Your son wants to know why the first mountain he sees close-up is so big and high? You remember his God. You tell him God thought people would get awfully tired, looking at flat land all the time. Besides, isn’t the mountain beautiful? How big God must be, your son says with wonder in his voice, to make a mountain so big, bigger than everything.

Your son is satisfied, but you have a different answer. You say within your heart: “You thought you were so strong and brave, more efficient than God. You needed no help. All right, to whom were you saying over and over ‘Don’t let him die, don’t let him die’ when the child was so sick last winter? You’ve been something of a fool. Just don’t forget those kittens -- or those mountains.”

You look at the churches. You feel it is only fair to shop about, but your heart is not fooled. You go back to the church whose beauty and love you remember. You go to a church that warms your soul and reasons with your mind.
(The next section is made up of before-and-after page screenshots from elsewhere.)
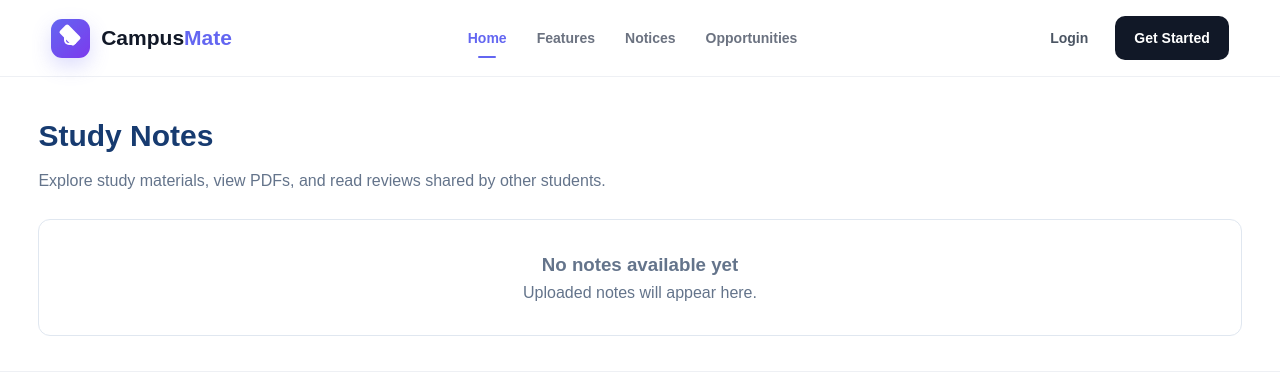
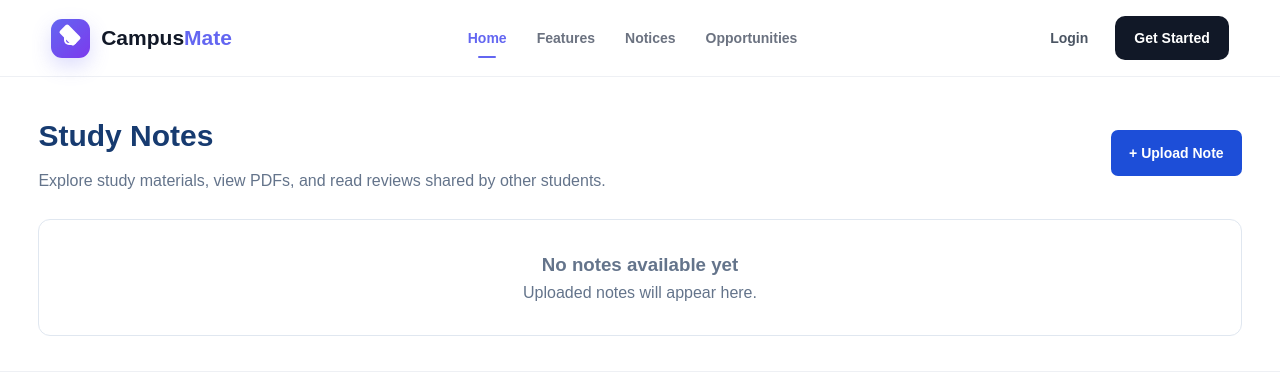
Before and after one commit to Talha-CS50/CampusMate, a PHP site: page /student/notes.php in a window 1280 px wide. Shown: the top 372 px of the page. Run offline with PHP 8.4, Linux system fonts and the light colour scheme; data that the repository does not hold is empty.

Commit message:
Update note upload system

```diff
--- a/student/notes.php
+++ b/student/notes.php
@@ -1,4 +1,3 @@
-
 <?php
 if (session_status() === PHP_SESSION_NONE) {
     session_start();
@@ -90,6 +89,14 @@ $result = mysqli_query($conn, $sql);
 
         .page-header {
             margin-bottom: 25px;
+        }
+
+        /* Heading and Upload button */
+        .page-header-top {
+            display: flex;
+            justify-content: space-between;
+            align-items: center;
+            gap: 20px;
         }
 
         .page-header h1 {
@@ -230,6 +237,14 @@ $result = mysqli_query($conn, $sql);
             color: #173b70;
         }
 
+        /* Upload Note button */
+        .upload-btn {
+            flex-shrink: 0;
+            padding: 12px 18px;
+            font-size: 14px;
+            white-space: nowrap;
+        }
+
         .review-details {
             margin-top: 15px;
             padding-top: 12px;
@@ -349,6 +364,11 @@ $result = mysqli_query($conn, $sql);
                 font-size: 25px;
             }
 
+            .page-header-top {
+                align-items: flex-start;
+                flex-direction: column;
+            }
+
             .note-card {
                 padding: 16px;
             }
@@ -377,11 +397,21 @@ if (file_exists($headerPath)) {
 <main class="page">
 
     <header class="page-header">
-        <h1>Study Notes</h1>
-        <p>
-            Explore study materials, view PDFs, and read reviews shared
-            by other students.
-        </p>
+        <div class="page-header-top">
+
+            <div>
+                <h1>Study Notes</h1>
+                <p>
+                    Explore study materials, view PDFs, and read reviews shared
+                    by other students.
+                </p>
+            </div>
+
+            <a href="upload_note.php" class="btn btn-primary upload-btn">
+                + Upload Note
+            </a>
+
+        </div>
     </header>
 
     <section class="notes-list">
```
Also changed, not shown: student/upload_note.php (+81 -17 lines), 1 other file.
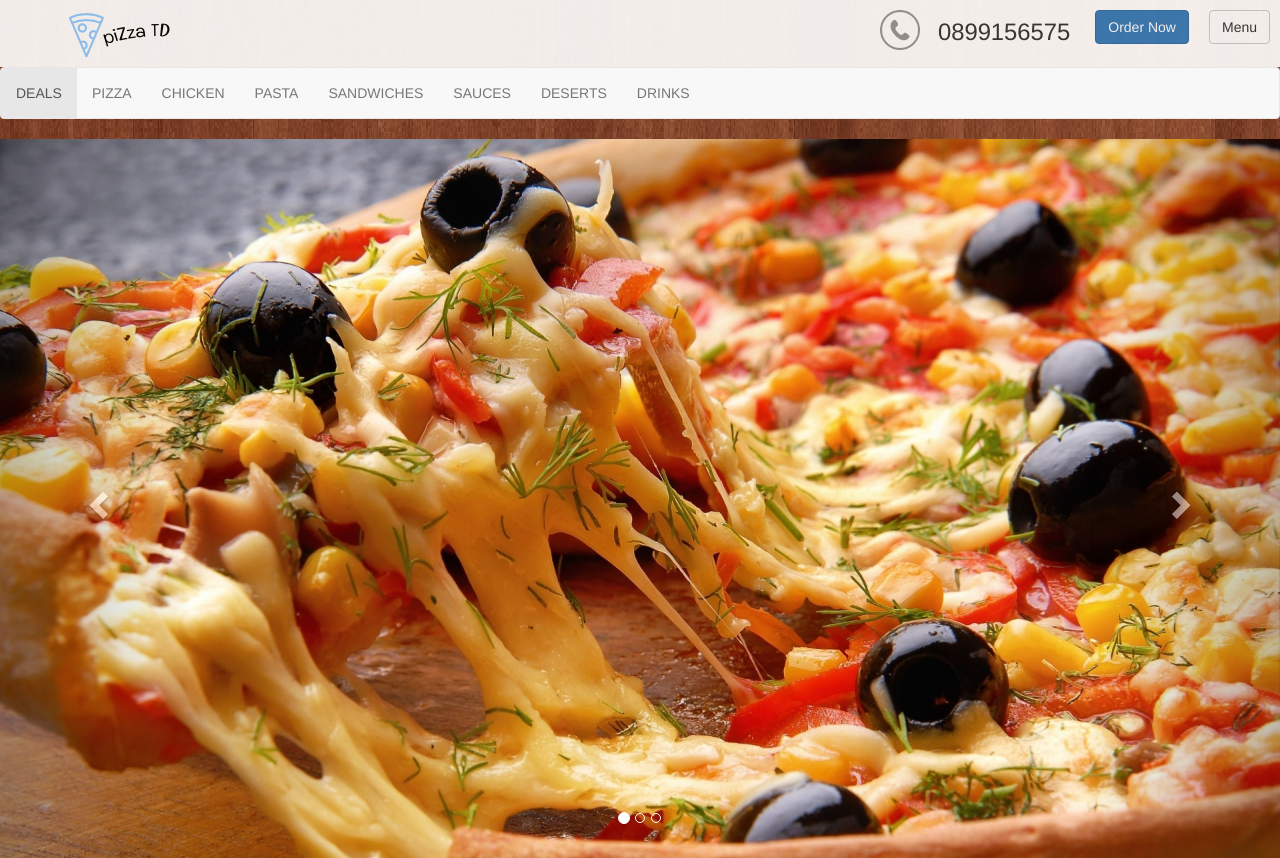
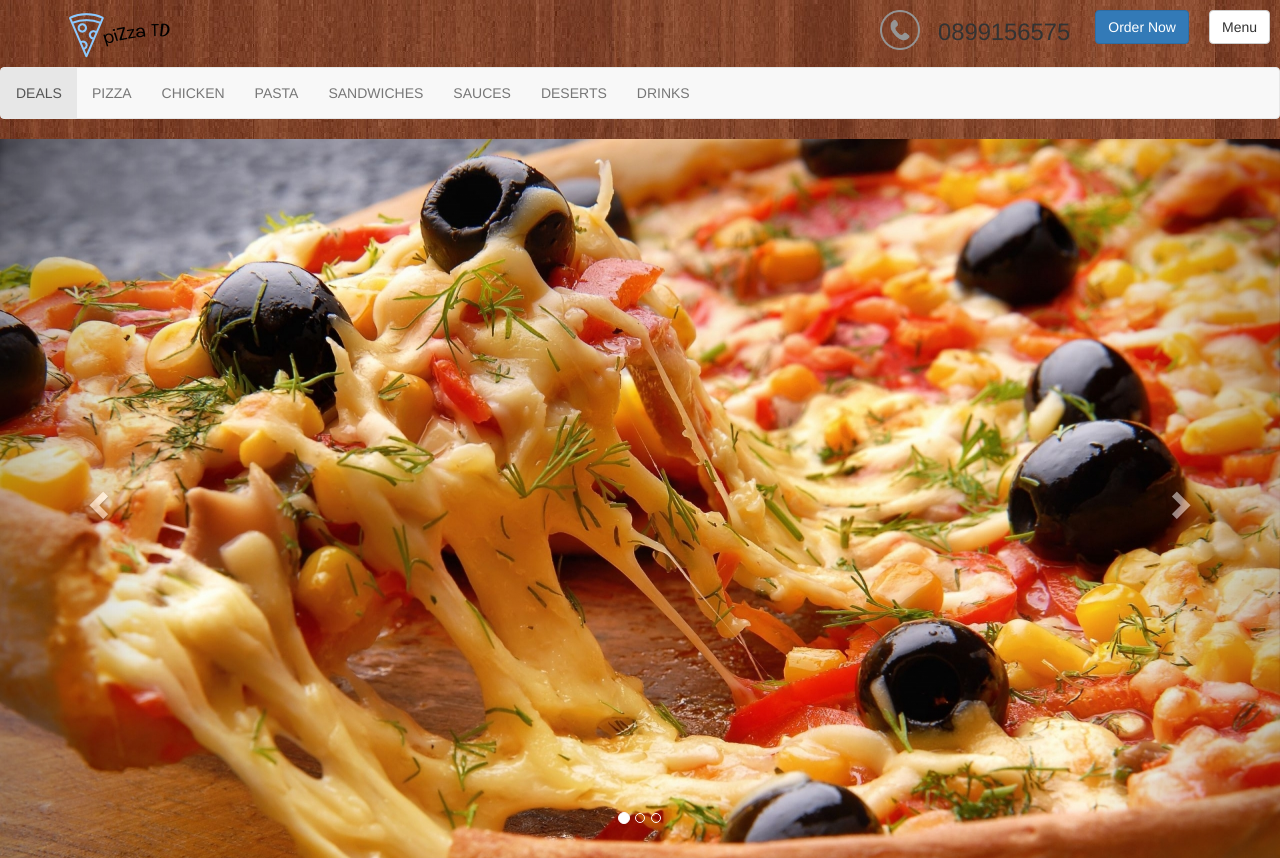
Before and after one commit to melinil/ittalents, a PHP site: page / in a window 1280 px wide. Shown: the top 858 px of the page. Run offline with PHP 8.4, Linux system fonts and the light colour scheme; some libraries are stand-ins or nearby versions; grey boxes are pictures that could not be loaded.

Commit message:
half-way homepage

```diff
--- a/project/assets/css/style.css
+++ b/project/assets/css/style.css
@@ -1,28 +1,26 @@
 
     body{
         background-image: url("../images/background.jpg");
+        margin-left: 1px;
     }
 
     #header_content{
-        background-color: white;
+        background-color: transparent;
         height: 67px;
         z-index: 100;
         position: fixed;
         width: 100%;
-        opacity: 0.90;
+
     }
     div span {
         float: right;
         margin: 15px;
         font-size: 1.7em;
     }
+
     div button{
         float: right;
          margin: 10px;
-    }
-
-    .navbar navbar-default{
-
     }
 
     #logo{
@@ -47,6 +45,6 @@
         margin: 10px;
     }
 
-#spaceB{
-    height: 67px;
-}
+    #spaceB{
+        height: 67px;
+    }
--- a/project/assets/javascript/script.js
+++ b/project/assets/javascript/script.js
@@ -1,10 +1,10 @@
-$(document).ready(function () {
+$(document).ready(function(){
 
-    $(document).scroll(function () {
-        if ($(window).scrollTop() !== 0) {
-            $("#header").css('background-color', 'white');
-        } else {
-            $("#header").css('background-color', 'blue');
-        }
-    });
+$(document).scroll(function() {
+    if($(window).scrollTop() !== 0) {
+        $("#header_content").css('background-color', 'white');
+    }else{
+        $("#header_content").css('background-color', 'transparent');
+    }
+ });
 });
```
She hears you and takes you in. You weep a little for happiness.

You feel a little smug, wrapped snugly in your brand-new soul, thinking of the other atheists, puttering about in their childish, prideful disbelief. There they stand, intelligent for the most part, yet limited by their inability to read more than the literal word, or to see past the mistakes of individual interpretation and action.

Strangely they are unable to realize that clergymen of all faiths are human individuals, too, subject to the human frailties and temporal errors of all men.

You wonder why everyone else cannot see, as you do now so clearly, that it is not the belief in God and His Son that is the cause of religious differences and anti-religion antagonisms, but the mistakes of men and women most closely bound within religion.

You find God more logical than atheism. The day you read that the science of mathematical statistics proves that life could not possibly have happened accidentally you beam with self-approval. You are not as stupid as you sometimes act. You had not a very high opinion of yourself at times before.

Now you are your Father’s child.

Dorothea Fox, "I Was an Atheist's Child" American Weekly (1949)